St. Jerome

Epistula ad Paulinum, 395 AD

St. Jerome, known as the first translator of the Bible into Latin, lived in Bethlehem from 386 onwards, together with the noble Paula accompanied by her daughter Eustochium and other followers, living a monastic life in the caves around the Grotto of the Nativity of Jesus. In a letter addressed to Paulinus of Nola, St. Jerome offers eyewitness testimony to the condition of Golgotha at the time of Aelia Capitolina:

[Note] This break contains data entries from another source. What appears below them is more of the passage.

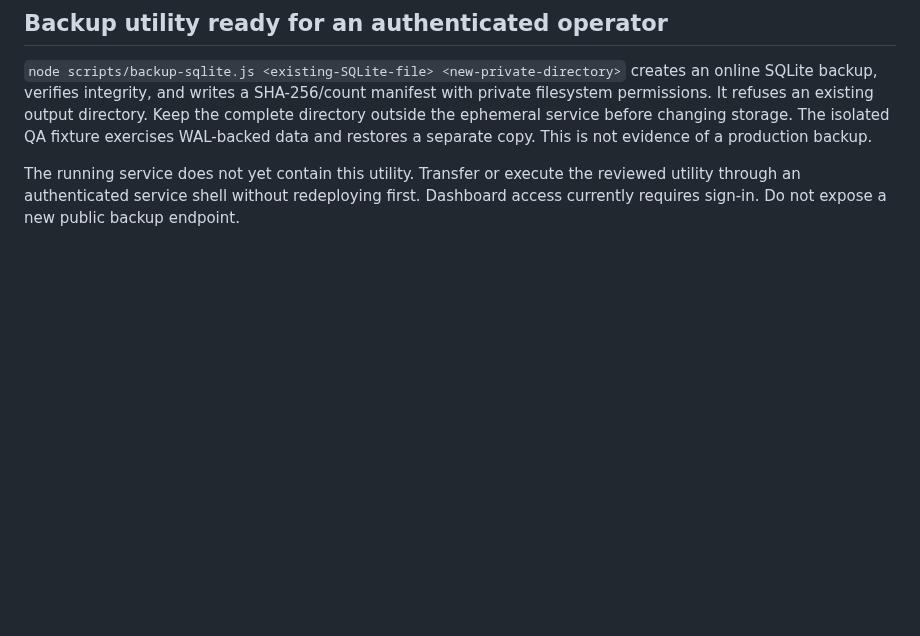
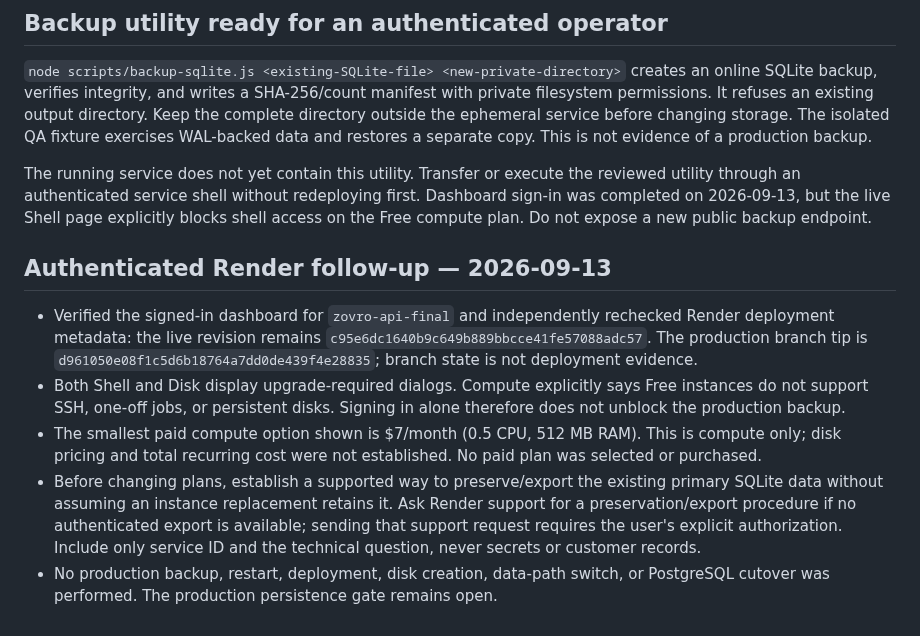
Before and after one commit to balsoofi57-alt/ZOVRO, a Markdown page: START_CODE_RELEASE_REMAINING.md, the part around the change. Drawn GitHub-style; blank space fills up the shorter version.

Commit message:
Record authenticated Render backup access and Free plan blocker

```diff
--- a/START_CODE_RELEASE_REMAINING.md
+++ b/START_CODE_RELEASE_REMAINING.md
@@ -28,4 +28,12 @@ The code confirms customer authorization to start work. It does not verify ident
 
 `node scripts/backup-sqlite.js <existing-SQLite-file> <new-private-directory>` creates an online SQLite backup, verifies integrity, and writes a SHA-256/count manifest with private filesystem permissions. It refuses an existing output directory. Keep the complete directory outside the ephemeral service before changing storage. The isolated QA fixture exercises WAL-backed data and restores a separate copy. This is not evidence of a production backup.
 
-The running service does not yet contain this utility. Transfer or execute the reviewed utility through an authenticated service shell without redeploying first. Dashboard access currently requires sign-in. Do not expose a new public backup endpoint.
+The running service does not yet contain this utility. Transfer or execute the reviewed utility through an authenticated service shell without redeploying first. Dashboard sign-in was completed on 2026-09-13, but the live Shell page explicitly blocks shell access on the Free compute plan. Do not expose a new public backup endpoint.
+
+## Authenticated Render follow-up — 2026-09-13
+
+- Verified the signed-in dashboard for `zovro-api-final` and independently rechecked Render deployment metadata: the live revision remains `c95e6dc1640b9c649b889bbcce41fe57088adc57`. The production branch tip is `d961050e08f1c5d6b18764a7dd0de439f4e28835`; branch state is not deployment evidence.
+- Both Shell and Disk display upgrade-required dialogs. Compute explicitly says Free instances do not support SSH, one-off jobs, or persistent disks. Signing in alone therefore does not unblock the production backup.
+- The smallest paid compute option shown is $7/month (0.5 CPU, 512 MB RAM). This is compute only; disk pricing and total recurring cost were not established. No paid plan was selected or purchased.
+- Before changing plans, establish a supported way to preserve/export the existing primary SQLite data without assuming an instance replacement retains it. Ask Render support for a preservation/export procedure if no authenticated export is available; sending that support request requires the user's explicit authorization. Include only service ID and the technical question, never secrets or customer records.
+- No production backup, restart, deployment, disk creation, data-path switch, or PostgreSQL cutover was performed. The production persistence gate remains open.
```
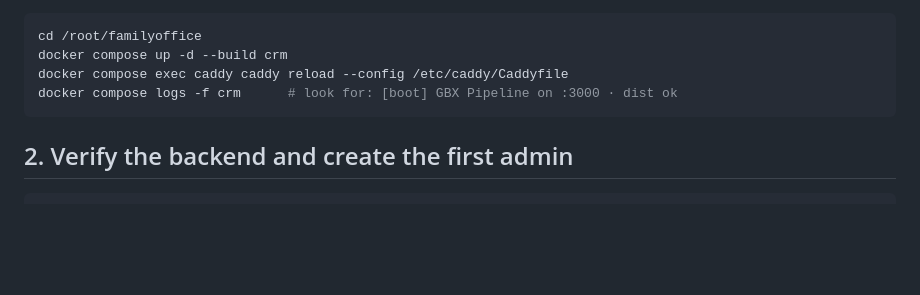
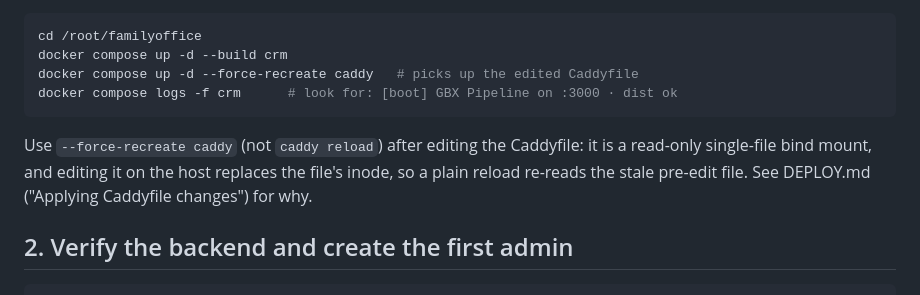
Before and after one commit to gbxcaillin/crm, a Markdown page: deploy/GO-LIVE.md, the part around the change. Rendered like a GitHub page; blank space fills up the shorter version.

````diff
--- a/deploy/GO-LIVE.md
+++ b/deploy/GO-LIVE.md
@@ -33,9 +33,14 @@ Add the `crm:` service to `/root/familyoffice/docker-compose.yml` (from
 ```bash
 cd /root/familyoffice
 docker compose up -d --build crm
-docker compose exec caddy caddy reload --config /etc/caddy/Caddyfile
+docker compose up -d --force-recreate caddy   # picks up the edited Caddyfile
 docker compose logs -f crm      # look for: [boot] GBX Pipeline on :3000 · dist ok
 ```
+
+Use `--force-recreate caddy` (not `caddy reload`) after editing the Caddyfile: it
+is a read-only single-file bind mount, and editing it on the host replaces the
+file's inode, so a plain reload re-reads the stale pre-edit file. See DEPLOY.md
+("Applying Caddyfile changes") for why.
 
 ## 2. Verify the backend and create the first admin
 
````
Also changed, not shown: deploy/DEPLOY.md (+10 -1 lines), deploy/cloudflare-access.md (+4 -1 lines).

“From the time of Hadrian to the reign of Constantine, a period of about one hundred eighty years, a statue of Jupiter stood on the site of the Resurrection, while a marble status of Venus was placed by the pagans on the rock of the Cross and became an object of worship. The authors of this persecution thought that by defiling the holy places with idols, they could take away our faith in the Resurrection and the Cross.”